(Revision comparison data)
------------------------
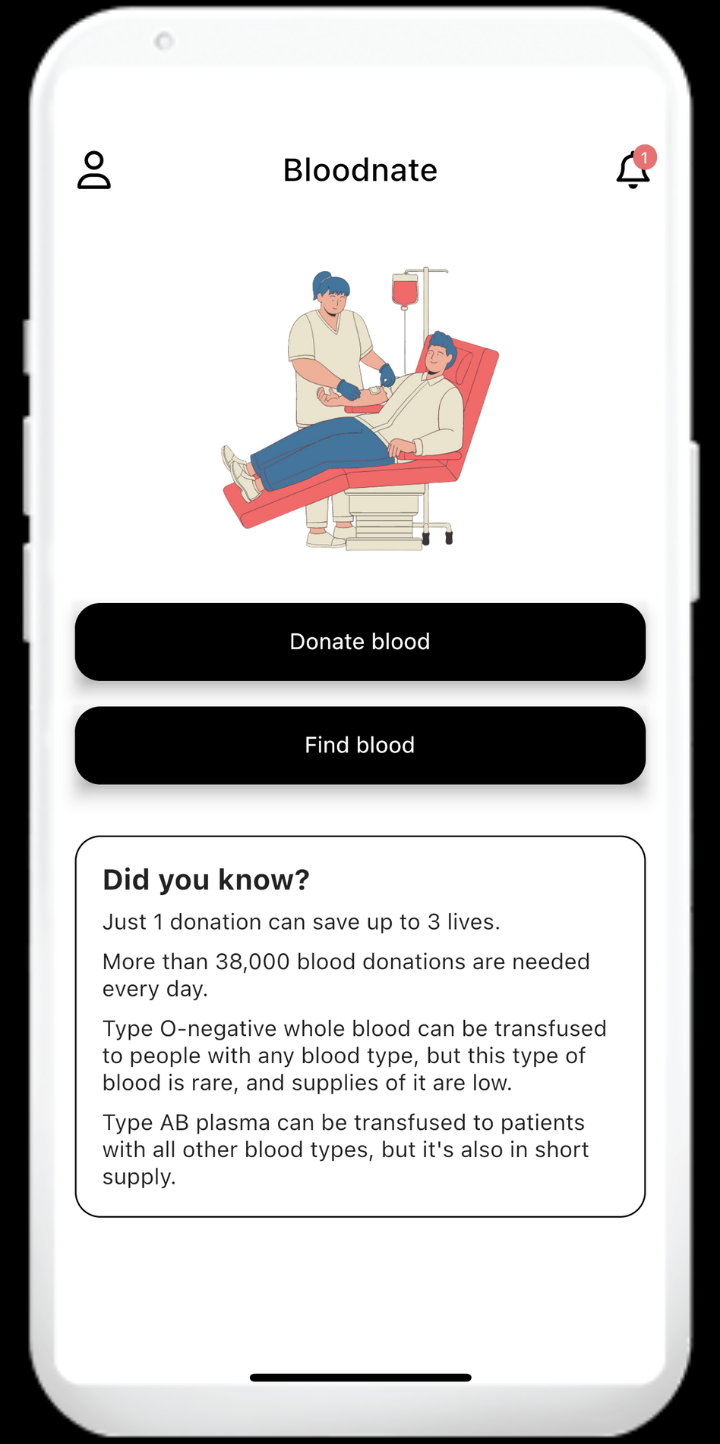
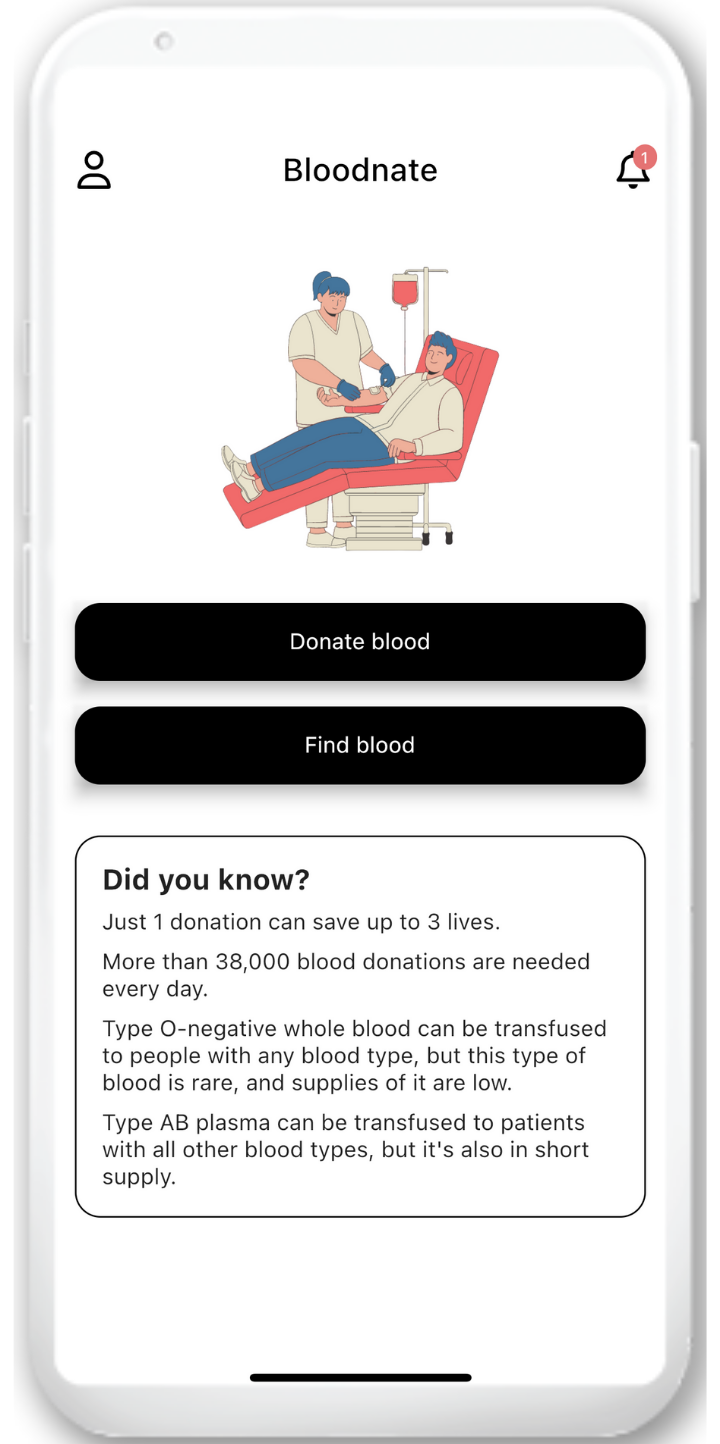
adds home header

Changed region(s): [[0.0, 0.0, 1.0, 1.0]]

diff --git a/lib/components/home_header.dart b/lib/components/home_header.dart
@@ -1,0 +1,160 @@
+import 'package:bloodnate_website/constants_and_methods.dart';
+import 'package:flutter/material.dart';
+
+class HomeHeader extends StatelessWidget {
+  const HomeHeader({super.key});
+
+  @override
+  Widget build(BuildContext context) {
+    if(isMobile(context) || isTablet(context)){
+      return const Mobile();
+    }
+    return const Desktop();
+  }
+}
+
+class Desktop extends StatelessWidget {
+  const Desktop({super.key});
+
+  @override
+  Widget build(BuildContext context) {
+    return Container(
+      padding: const EdgeInsets.all(48),
+      child: Row(
+        children: const [
+          Expanded(
+            child: Content()
+          ),
+          Expanded(
+              child: BloodnateImage()
+          )
+        ],
+      ),
+    );
+  }
+}
+
+class Mobile extends StatelessWidget {
+  const Mobile({super.key});
+
+  @override
+  Widget build(BuildContext context) {
+    return Container(
+      padding: const EdgeInsets.all(24),
+      child: Column(
+        children: const [
+          Content(),
+          SizedBox(height: 32,),
+          BloodnateImage()
+        ],
+      ),
+    );
+  }
+}
+
+class BloodnateImage extends StatelessWidget {
+  const BloodnateImage({
+    super.key,
+  });
+
+  @override
+  Widget build(BuildContext context) {
+    return Center(
+            child: Stack(
+    alignment: AlignmentDirectional.center,
+    children: [
+      Image.asset(
+        'assets/curls.png',
+        height: isMobile(context)?300:500,
+      ),
+      Image.asset(
+        'assets/0.png',
+        height: isMobile(context)?300:500,
+      ),
+      Image.asset(
+        'assets/cone.png',
+        height: isMobile(context)?300:500,
+      )
+    ],
+            ),
+          );
+  }
+}
+
+class Content extends StatelessWidget {
+  const Content({
+    super.key,
+  });
+
+  @override
+  Widget build(BuildContext context) {
+    return Column(
+      crossAxisAlignment: CrossAxisAlignment.start,
+      children: [
+        Row(
+          children: [
+            Image.asset(
+              'assets/bloodnate_logo.png',
+              height: 48,
+            ),
+            const Text(
+              'Bloodnate',
+              style: TextStyle(
+                  color: Colors.white,
+                  fontSize: 24,
+                  fontWeight: FontWeight.bold),
+            ),
+          ],
+        ),
+        const SizedBox(
+          height: 24,
+        ),
+        Text(
+          'Launching\nSoon...',
+          style: TextStyle(
+              color: Colors.white,
+              fontSize: (isDesktop(context)?72:48),
+              fontWeight: FontWeight.bold),
+        ),
+        const SizedBox(
+          height: 24,
+        ),
+        Text(
+          tagLine,
+          style: const TextStyle(
+              color: Colors.white,
+              fontSize: 16,
+              overflow: TextOverflow.visible),
+        ),
+        const SizedBox(
+          height: 16,
+        ),
+        Text(
+          desc,
+          style: const TextStyle(
+              color: Colors.white,
+              fontSize: 16,
+              overflow: TextOverflow.visible),
+        ),
+        const SizedBox(
+          height: 24,
+        ),
+        TextButton(
+          onPressed: () {},
+          style: TextButton.styleFrom(
+            padding: const EdgeInsets.symmetric(
+                vertical: 20, horizontal: 32),
+            side: BorderSide(color: Colors.red.shade300, width: 2),
+          ),
+          child: const Text(
+            'Contact us',
+            style: TextStyle(
+                color: Colors.white,
+                fontWeight: FontWeight.bold,
+                fontSize: 16),
+          ),
+        )
+      ],
+    );
+  }
+}

diff --git a/lib/pages/homepage.dart b/lib/pages/homepage.dart
@@ -1,3 +1,4 @@
+import 'package:bloodnate_website/components/home_header.dart';
 import 'package:bloodnate_website/constants_and_methods.dart';
 import 'package:bloodnate_website/widgets/info_card.dart';
 import 'package:bloodnate_website/widgets/intro_card.dart';
@@ -14,27 +15,8 @@ class HomePage extends StatelessWidget {
         padding: const EdgeInsets.all(24),
         child: Column(
           children: [
-            const Text('Bloodnate',style: TextStyle(fontSize: 44,fontWeight: FontWeight.bold,color: Colors.white)),
-            //const Text("India's digital blood bank",style: TextStyle(fontSize: 24,color: Colors.white)),
-            Text(desc,style: const TextStyle(fontSize: 18,color: Colors.white),textAlign: TextAlign.center,),
-            const SizedBox(height: 32),
-            Container(
-              decoration: const BoxDecoration(
-                borderRadius: BorderRadius.all(Radius.circular(12)),
-                color: Colors.white
-              ),
-              padding: const EdgeInsets.all(24),
-              width: double.infinity,
-              child: Column(
-                children: [
-                  Image.asset('assets/img_bloodnate.png',height: 240,),
-                  //const Text('Bloodnate',style: TextStyle(fontSize: 44,fontWeight: FontWeight.bold)),
-                  Text(tagLine,style: const TextStyle(fontSize: 24,)),
-                  const Text('Coming Soon...',style: TextStyle(fontSize: 44,fontWeight: FontWeight.bold,)),
-                ],
-              ),
-            ),
-            const SizedBox(height: 32),
+            const HomeHeader(),
+            const SizedBox(height: 64),
             Row(
               children: [
                 const Expanded(

diff --git a/lib/constants_and_methods.dart b/lib/constants_and_methods.dart
@@ -10,6 +10,18 @@ AppBar appBar({required String title}){
   );
 }
 
+bool isMobile(BuildContext context){
+  return MediaQuery.of(context).size.width < 480;
+}
+
+bool isTablet(BuildContext context){
+  return MediaQuery.of(context).size.width < 800;
+}
+
+bool isDesktop(BuildContext context){
+  return MediaQuery.of(context).size.width > 800;
+}
+
 String desc = 'Bloodnate is an idea of digitalising all blood banks of india, bloodnate would act as an interface between all the blood centers and blood banks to make blood donation and blood searching easy, quick and on finger tips';
 
 String intro = 'Bloodnate is a mobile application designed to help people find required blood components from blood banks. The app provides a convenient way for users to check the availability of blood components, such as whole blood, platelets, plasma, and other blood products, through their smartphones';

diff --git a/web/index.html b/web/index.html
@@ -24,10 +24,10 @@
   <meta name="apple-mobile-web-app-capable" content="yes">
   <meta name="apple-mobile-web-app-status-bar-style" content="black">
   <meta name="apple-mobile-web-app-title" content="bloodnate_website">
-  <link rel="apple-touch-icon" href="icons/Icon-192.png">
+  <link rel="apple-touch-icon" href="assets/bloodnate_logo.png">
 
   <!-- Favicon -->
-  <link rel="icon" type="image/png" href="favicon.png"/>
+  <link rel="icon" type="image/png" href="assets/bloodnate_logo.png"/>
 
   <title>bloodnate_website</title>
   <link rel="manifest" href="manifest.json">

diff --git a/lib/main.dart b/lib/main.dart
@@ -12,7 +12,7 @@ class App extends StatelessWidget {
   @override
   Widget build(BuildContext context) {
     return MaterialApp(
-      title: 'Flutter Demo',
+      title: 'Bloodnate',
       theme: ThemeData(
         primarySwatch: black,
         primaryColor: Colors.black,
------------------------
• What to do: Copy out, from the records above, every line that holds the string "tagLine".

• Result for this exercise:
+          tagLine,
-                  Text(tagLine,style: const TextStyle(fontSize: 24,)),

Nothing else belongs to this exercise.